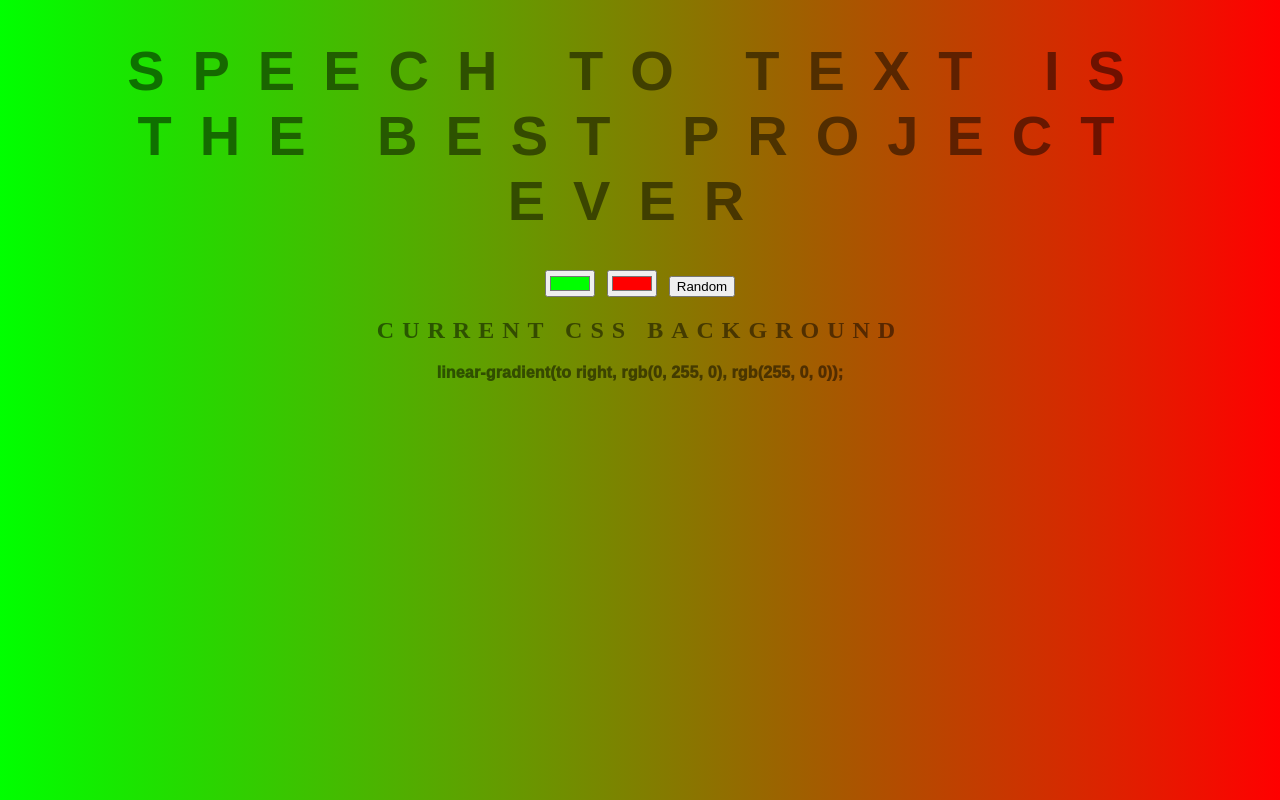
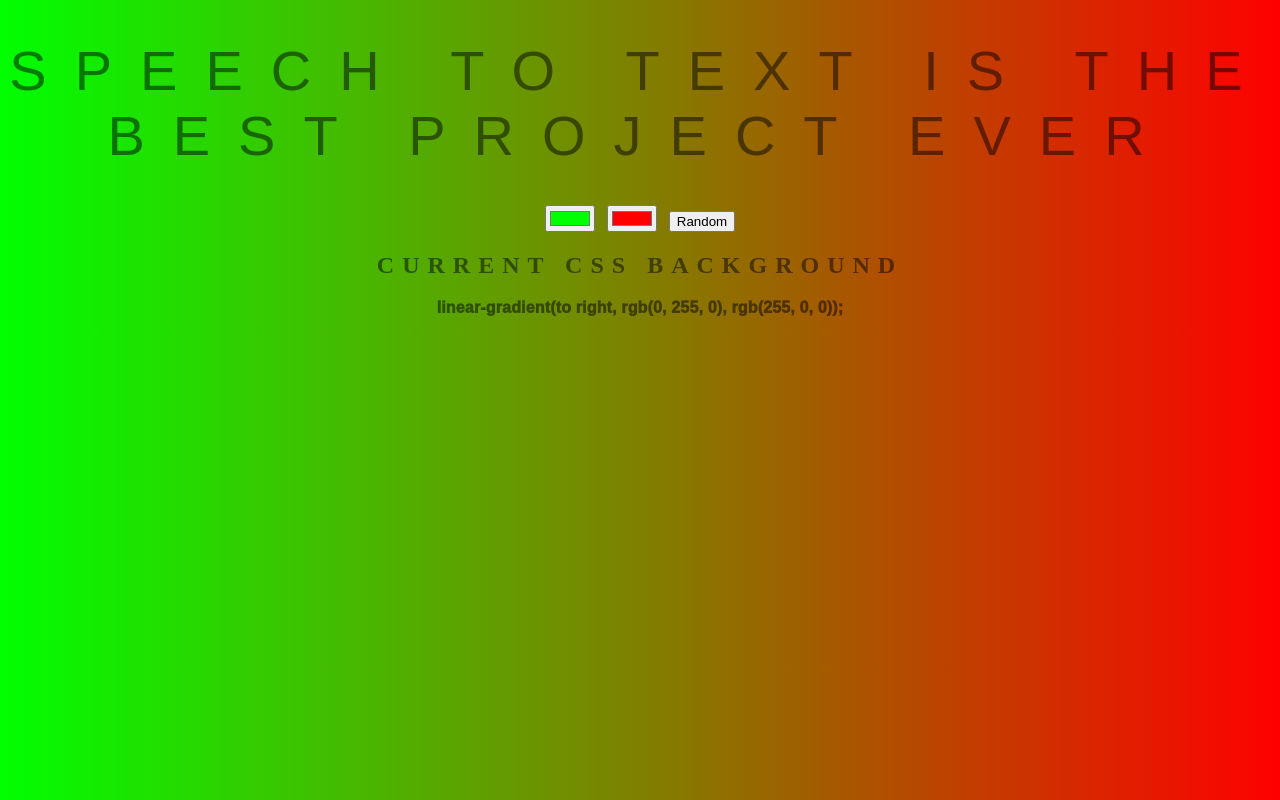
Before and after one commit to crux-in-lan/speech2Text, a plain HTML site: page index.html in a window 1280 px wide. Drawn offline with Linux system fonts and the light colour scheme.

```diff
--- a/style.css
+++ b/style.css
@@ -9,7 +9,7 @@ body {
 }
 
 h1 {
-    font: 600 3.5em 'Raleway', sans-serif;
+    font: 500 3.5em 'Raleway', sans-serif;
     color: rgba(0,0,0,.5);
     text-align: center;
     text-transform: uppercase;
```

■ ■ ■ ■ ■

YOUR OBJECTIVE =>
Without including any picture, restate every entry above exactly.

RESULT OF THIS EXERCISE =>
Before and after one commit to crux-in-lan/speech2Text, a plain HTML site: page index.html in a window 1280 px wide. Drawn offline with Linux system fonts and the light colour scheme.

```diff
--- a/style.css
+++ b/style.css
@@ -9,7 +9,7 @@ body {
 }
 
 h1 {
-    font: 600 3.5em 'Raleway', sans-serif;
+    font: 500 3.5em 'Raleway', sans-serif;
     color: rgba(0,0,0,.5);
     text-align: center;
     text-transform: uppercase;
```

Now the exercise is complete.